# Create a QuickTime Movie¶

## Problem¶

You have 200 frames of Patches playing with his ball, and you wish to combine them into a QuickTime movie. The individual frames are named using the format Patches_ball_###.jpg, where ### is a three digit frame number in the range 001 to 200.

## Solution¶

import Draft
from DraftParamParser import ReplaceFilenameHashesWithNumber

encoder = Draft.VideoEncoder( 'Patches.mov' )   # Initialize the video encoder.

for currFrame in range( 1, 201 ):
currFile = ReplaceFilenameHashesWithNumber( 'Patches_ball_###.jpg', currFrame )
encoder.EncodeNextFrame( frame )    # Add each frame to the video.

encoder.FinalizeEncoding()    # Finalize and save the resulting video.


## Discussion¶

In order to create a QuickTime movie, we need a video encoder. The line:

encoder = Draft.VideoEncoder( 'Patches.mov' )


creates a video encoder using default values for most parameters, and ‘Patches.mov’ specifies what filename the movie will be saved to. The optional parameters include, among others, fps, codec, and quality. The frames per second, fps, defaults to 24, the codec defaults to ‘MJPEG’, and the quality defaults to 85. If you wish to use values other than the defaults, simply use in the parameters. For example, we can increase the frame rate to 30, and decrease the quality to 70, using:
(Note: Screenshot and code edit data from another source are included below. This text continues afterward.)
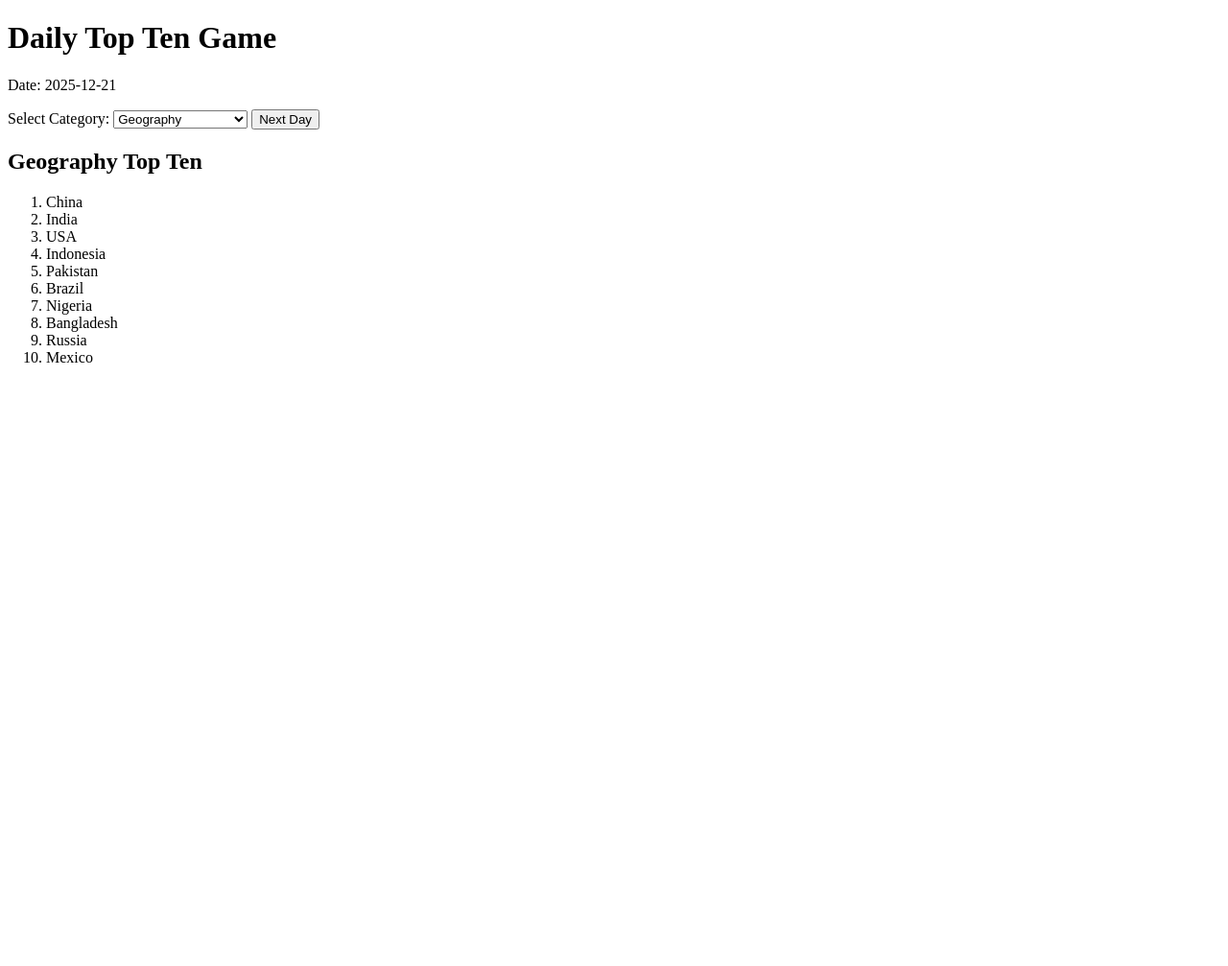
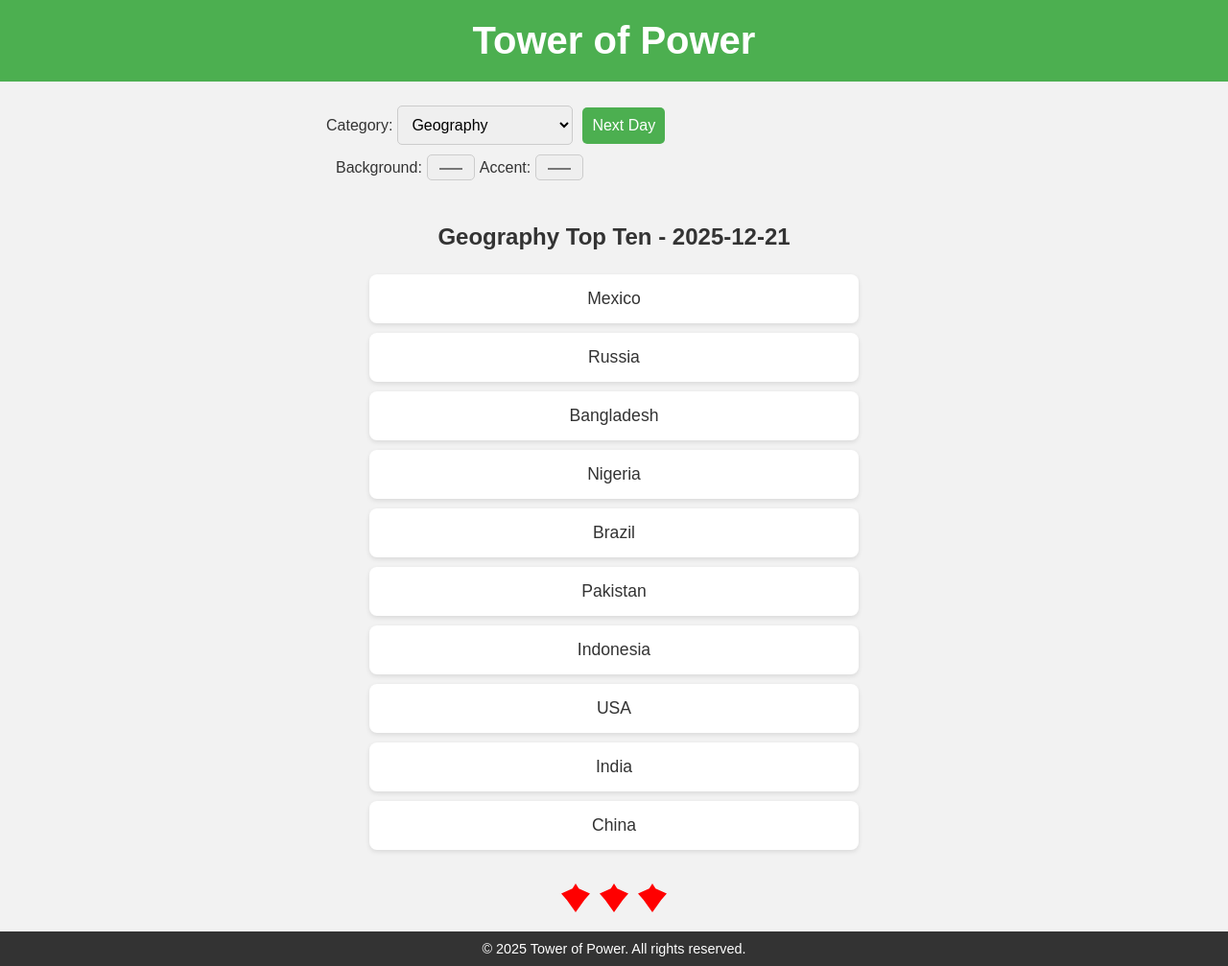
Before and after one commit to rhysfarrell3476-ship-it/towerofpower, a Flask app: page / in a window 1280 px wide. Shown: the whole page at 96% size. Before the commit the page ends 378 px from the top, so only its background shows below. Run offline with Flask 3, Linux system fonts and the light colour scheme.

Commit message:
index.html

```diff
--- a/templates/index.html
+++ b/templates/index.html
@@ -2,14 +2,137 @@
 <html lang="en">
 <head>
     <meta charset="UTF-8">
-    <title>Top Ten Game</title>
+    <title>Tower of Power</title>
+    <style>
+        :root {
+            --bg-color: #f2f2f2;
+            --text-color: #333;
+            --accent-color: #4CAF50;
+        }
+
+        body {
+            font-family: Arial, sans-serif;
+            background: var(--bg-color);
+            color: var(--text-color);
+            margin: 0;
+            padding: 0;
+            display: flex;
+            flex-direction: column;
+            min-height: 100vh;
+        }
+
+        header {
+            background: var(--accent-color);
+            color: white;
+            padding: 20px;
+            text-align: center;
+            font-size: 2.5em;
+            font-weight: bold;
+        }
+
+        main {
+            flex: 1;
+            padding: 20px;
+            max-width: 600px;
+            margin: auto;
+            display: flex;
+            flex-direction: column;
+            align-items: center;
+        }
+
+        .controls {
+            display: flex;
+            justify-content: space-between;
+            align-items: center;
+            margin-bottom: 20px;
+            width: 100%;
+            flex-wrap: wrap;
+        }
+
+        select, button, input[type="color"] {
+            padding: 10px;
+            font-size: 1em;
+            margin: 5px;
+            border-radius: 5px;
+            border: 1px solid #ccc;
+            cursor: pointer;
+        }
+
+        button {
+            background-color: var(--accent-color);
+            color: white;
+            border: none;
+            transition: background 0.3s;
+        }
+
+        button:hover {
+            background-color: #45a049;
+        }
+
+        h2 {
+            margin-bottom: 20px;
+            text-align: center;
+        }
+
+        .tower {
+            display: flex;
+            flex-direction: column-reverse;
+            align-items: center;
+            width: 100%;
+        }
+
+        .tower-item {
+            background: white;
+            padding: 15px;
+            margin: 5px 0;
+            border-radius: 8px;
+            width: 80%;
+            text-align: center;
+            box-shadow: 0 2px 5px rgba(0,0,0,0.1);
+            font-size: 1.1em;
+            transition: transform 0.2s;
+        }
+
+        .tower-item:hover {
+            transform: scale(1.05);
+        }
+
+        .lives {
+            display: flex;
+            justify-content: center;
+            margin-top: 30px;
+        }
+
+        .life {
+            width: 30px;
+            height: 30px;
+            margin: 0 5px;
+            background: red;
+            clip-path: polygon(50% 0%, 61% 18%, 100% 35%, 81% 57%, 50% 100%, 19% 57%, 0% 35%, 39% 18%);
+        }
+
+        footer {
+            background: #333;
+            color: white;
+            text-align: center;
+            padding: 10px;
+            font-size: 0.9em;
+        }
+
+        @media (max-width: 600px) {
+            .controls {
+                flex-direction: column;
+                align-items: stretch;
+            }
+        }
+    </style>
 </head>
 <body>
-    <h1>Daily Top Ten Game</h1>
-    <p>Date: {{ current_date }}</p>
-
-    <form method="POST">
-        <label for="category">Select Category:</label>
+    <header>Tower of Power</header>
+    <main>
+        <div class="controls">
+            <form method="POST" style="display: flex; flex-wrap: wrap; align-items: center;">
+                <label for="category">Category:</label>
                 <select name="category" onchange="this.form.submit()">
                     {% for category in categories %}
                         <option value="{{ category }}" {% if category == selected_category %}selected{% endif %}>
@@ -17,15 +140,48 @@
                         </option>
                     {% endfor %}
                 </select>
+
                 <input type="hidden" name="date" value="{{ current_date }}">
                 <button type="submit" name="next_day">Next Day</button>
             </form>
 
-    <h2>{{ selected_category }} Top Ten</h2>
-    <ol>
+            <div style="display: flex; flex-wrap: wrap; align-items: center; margin-left: 10px;">
+                <label>Background:</label>
+                <input type="color" id="bgColorPicker" value="#f2f2f2">
+                <label>Accent:</label>
+                <input type="color" id="accentColorPicker" value="#4CAF50">
+            </div>
+        </div>
+
+        <h2>{{ selected_category }} Top Ten - {{ current_date }}</h2>
+        <div class="tower">
             {% for item in top_ten %}
-            <li>{{ item }}</li>
+                <div class="tower-item">{{ item }}</div>
             {% endfor %}
-    </ol>
+        </div>
+
+        <div class="lives">
+            <div class="life"></div>
+            <div class="life"></div>
+            <div class="life"></div>
+        </div>
+    </main>
+    <footer>
+        &copy; 2025 Tower of Power. All rights reserved.
+    </footer>
+
+    <script>
+        // Change background and accent colors dynamically
+        const bgPicker = document.getElementById('bgColorPicker');
+        const accentPicker = document.getElementById('accentColorPicker');
+
+        bgPicker.addEventListener('input', () => {
+            document.documentElement.style.setProperty('--bg-color', bgPicker.value);
+        });
+
+        accentPicker.addEventListener('input', () => {
+            document.documentElement.style.setProperty('--accent-color', accentPicker.value);
+        });
+    </script>
 </body>
 </html>
```
Lines whose indentation alone changed are shown as unchanged.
encoder = Draft.VideoEncoder( 'Patches.mov', fps=30, quality=70 )


The fps frame rate can be specified as an integer, floating point number, or Fraction. quality can be set to any integer in the range of 0 to 100, where higher numbers represent higher quality. (Note that you cannot simultaneously set both quality and kbitRate, another optional parameter.) In addition to ‘MJPEG’, valid codec values include ‘MPEG4’, ‘H264’, ‘RAWVIDEO’.

Once the encoder is initialized, we can add our frames. Since there are many frames, we use a loop plus some logic to read in all of the frames one at a time. The function ReplaceFilenameHashesWithNumber() from the DraftParamParser library takes a filename pattern and replaces hash symbols with the frame number, padded with zeros to the appropriate number of digits indicated by the number of hash symbols. If no hash symbols are present, ReplaceFilenameHashesWithNumber() will insert the frame number before the file extension (including period). We then use the constructed file name to read in the frame, and add it to the video using:

encoder.EncodeNextFrame( frame )


You may wonder why we used range( 1, 201 ) in our for loop over the frames. This is because the second parameter to range specifies one past the end, not the actual last number. Since we want to include frame 200, we have to specify that 201 is where the range stops.

Once we have added all of our frames, we finalize the encoding, which finishes any remaining processing and saves the video to the file we specified previously. No parameters are required for the finalization:

encoder.FinalizeEncoding()


For more information on the import statement, ReadFromFile(), and WriteToFile(), see the Creating an Image section of this Cookbook
For more information on additional optional parameters for the video encoder, see Draft.VideoEncoder.
More information on Fraction is available in the Python Documentation.